Today at BlizzCon 2016 in Anaheim, California, we announced our collaboration with Blizzard Entertainment to open up StarCraft II to AI and Machine Learning researchers around the world.
For almost 20 years, the StarCraft game series has been widely recognised as the pinnacle of 1v1 competitive video games, and among the best PC games of all time. The original StarCraft was an early pioneer in eSports, played at the highest level by elite professional players since the late 90s, and remains incredibly competitive to this day. The StarCraft series’ longevity in competitive gaming is a testament to Blizzard’s design, and their continual effort to balance and refine their games over the years. StarCraft II continues the series’ renowned eSports tradition, and has been the focus of our work with Blizzard.

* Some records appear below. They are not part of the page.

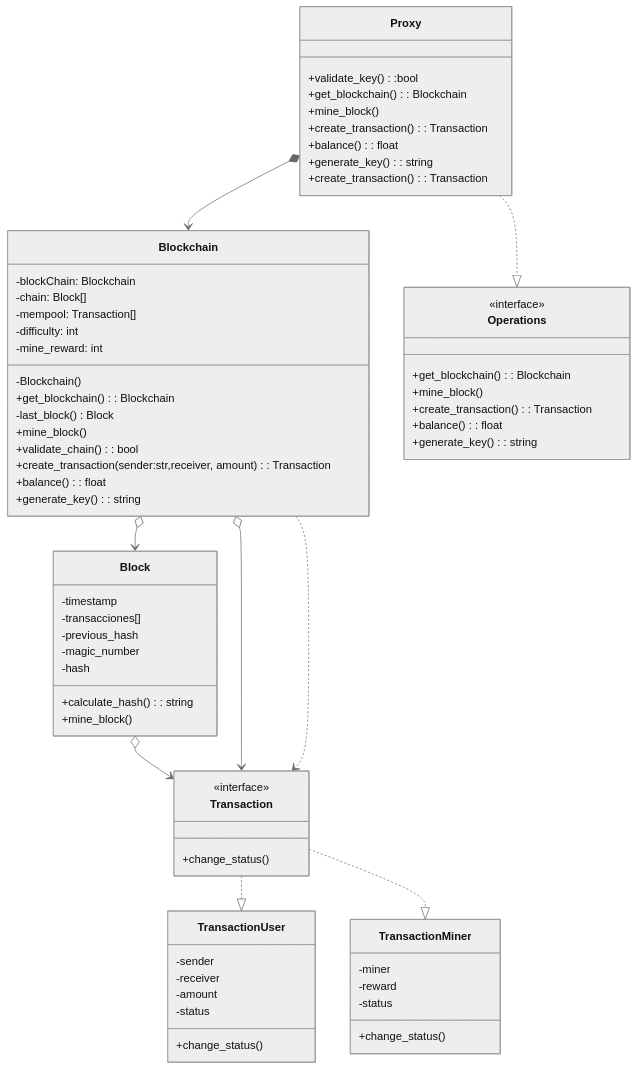
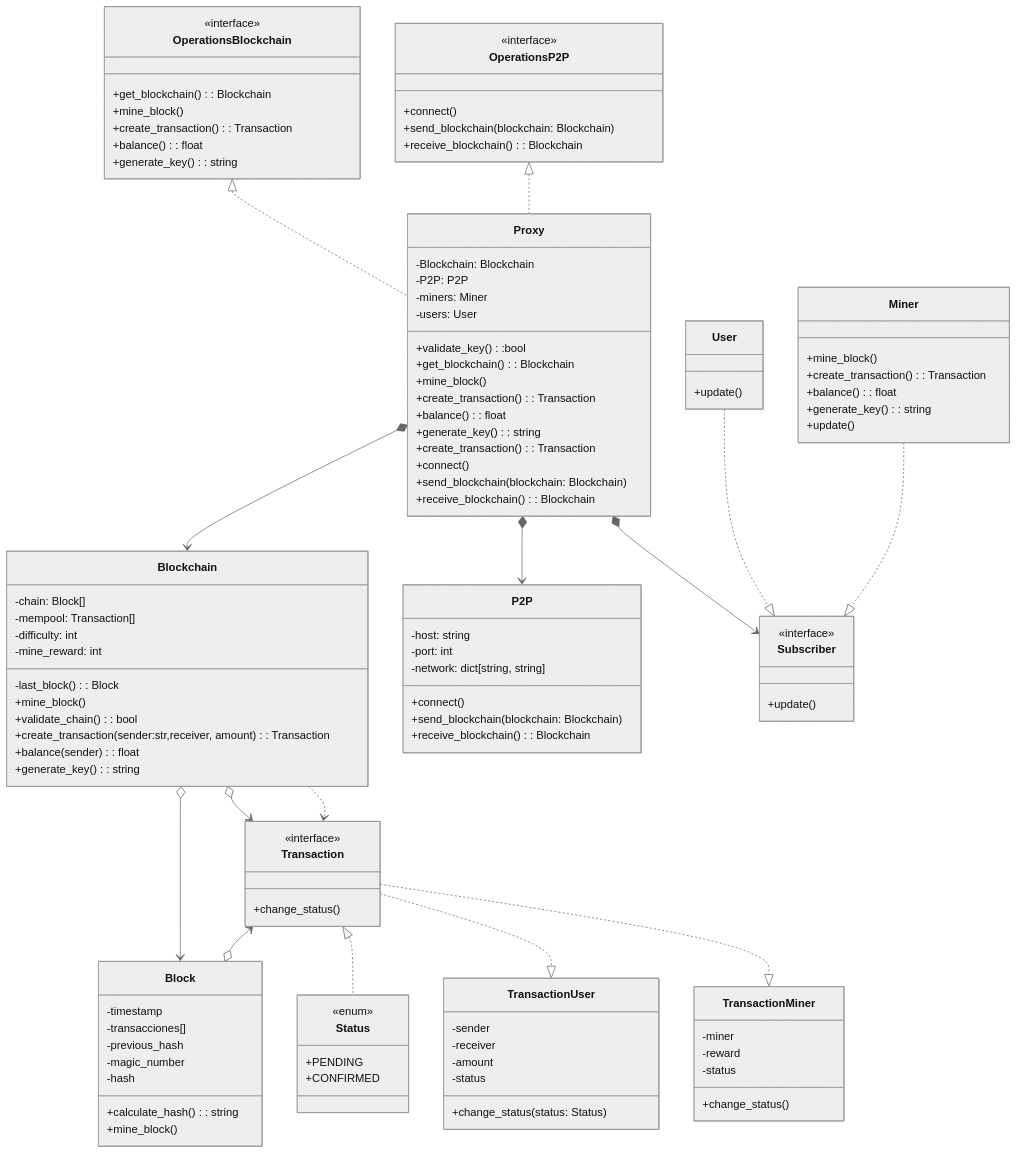
The diagram in UML.md (Salvador025/Crypto), drawn with Mermaid (neutral theme) before and after one commit.

Commit message:
class P2P add, observer add, change ornaisation

````diff
--- a/UML.md
+++ b/UML.md
@@ -4,20 +4,76 @@
 ```mermaid
 classDiagram
+
+class Proxy{
+        -Blockchain: Blockchain
+        -P2P: P2P
+        -miners: Miner
+        -users: User
+        +validate_key():bool
+        +get_blockchain(): Blockchain
+        +mine_block()
+        +create_transaction(): Transaction
+        +balance(): float
+        +generate_key(): string
+        +create_transaction(): Transaction
+        +connect()
+        +send_blockchain(blockchain: Blockchain)
+        +receive_blockchain(): Blockchain
+    }
+
     class Blockchain{
-        -blockChain: Blockchain
         -chain: Block[]
         -mempool: Transaction[]
         -difficulty: int
         -mine_reward: int
-        -Blockchain()
-        +get_blockchain(): Blockchain
-        -last_block() Block
+        -last_block(): Block
         +mine_block()
         +validate_chain(): bool
         +create_transaction(sender:str,receiver, amount): Transaction
+        +balance(sender): float
+        +generate_key(): string
+    }
+
+    class OperationsBlockchain{
+        <<interface>>
+        +get_blockchain(): Blockchain
+        +mine_block()
+        +create_transaction(): Transaction
         +balance(): float
         +generate_key(): string
+    }
 
+    class P2P{
+        -host: string
+        -port: int
+        -network: dict[string, string]
+        +connect()
+        +send_blockchain(blockchain: Blockchain)
+        +receive_blockchain(): Blockchain
+    }
+
+    class OperationsP2P{
+        <<interface>>
+        +connect()
+        +send_blockchain(blockchain: Blockchain)
+        +receive_blockchain(): Blockchain
+    }
+
+    class Subscriber{
+        <<interface>>
+        +update()
+    }
+
+    class Miner{
+        +mine_block()
+        +create_transaction(): Transaction
+        +balance(): float
+        +generate_key(): string
+        +update()
+    }
+
+    class User{
+        +update()
     }
 
     class Block{
@@ -36,12 +92,18 @@
         +change_status()
     }
 
+    class Status{
+        <<enum>>
+        +PENDING
+        +CONFIRMED
+    }
+
     class TransactionUser{
         -sender
         -receiver
         -amount
         -status
-        +change_status()
+        +change_status(status: Status)
     }
 
     class TransactionMiner{
@@ -51,31 +113,23 @@
         +change_status()
     }
 
-    class Proxy{
-        +validate_key():bool
-        +get_blockchain(): Blockchain
-        +mine_block()
-        +create_transaction(): Transaction
-        +balance(): float
-        +generate_key(): string
-        +create_transaction(): Transaction
-    }
+    
 
-    class Operations{
-        <<interface>>
-        +get_blockchain(): Blockchain
-        +mine_block()
-        +create_transaction(): Transaction
-        +balance(): float
-        +generate_key(): string
-    }
+    
 
     Blockchain o--> Block
-    Block o--> Transaction
+    Transaction <--o Block
     Blockchain o--> Transaction
+    Transaction <|.. Status  
     Transaction ..|> TransactionUser
     Transaction ..|> TransactionMiner
     Proxy *--> Blockchain
-    Proxy ..|> Operations
+    OperationsBlockchain <|..Proxy 
     Blockchain ..> Transaction
+    Proxy *--> P2P
+    OperationsP2P <|.. Proxy 
+    Proxy *--> Subscriber
+    User ..|> Subscriber  
+    Miner ..|> Subscriber
+
 ```
````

DeepMind is on a scientific mission to push the boundaries of AI, developing programs that can learn to solve any complex problem without needing to be told how. Games are the perfect environment in which to do this, allowing us to develop and test smarter, more flexible AI algorithms quickly and efficiently, and also providing instant feedback on how we’re doing through scores.
Over the past five years we’ve helped to pioneer the use of games as AI research environments to drive our machine learning and reinforcement learning research forwards, from 2D games in Atari, to full 3D environments such as Torcs, mastering the game of Go, or our forthcoming DeepMind Labyrinth. Here's a representation of what these research environments have looked like with L-R, Atari and Labyrinth.
StarCraft is an interesting testing environment for current AI research because it provides a useful bridge to the messiness of the real-world. The skills required for an agent to progress through the environment and play StarCraft well could ultimately transfer to real-world tasks.
At the start of a game of StarCraft, players choose one of three races, each with distinct unit abilities and gameplay approaches. Players’ actions are governed by the in-game economy; minerals and gas must be gathered in order to produce new buildings and units. The opposing player builds up their base at the same time, but each player can only see parts of the map within range of their own units. Thus, players must send units to scout unseen areas in order to gain information about their opponent, and then remember that information over a long period of time. This makes for an even more complex challenge as the environment becomes partially observable - an interesting contrast to perfect information games such as Chess or Go. And this is a real-time strategy game - both players are playing simultaneously, so every decision needs to be computed quickly and efficiently.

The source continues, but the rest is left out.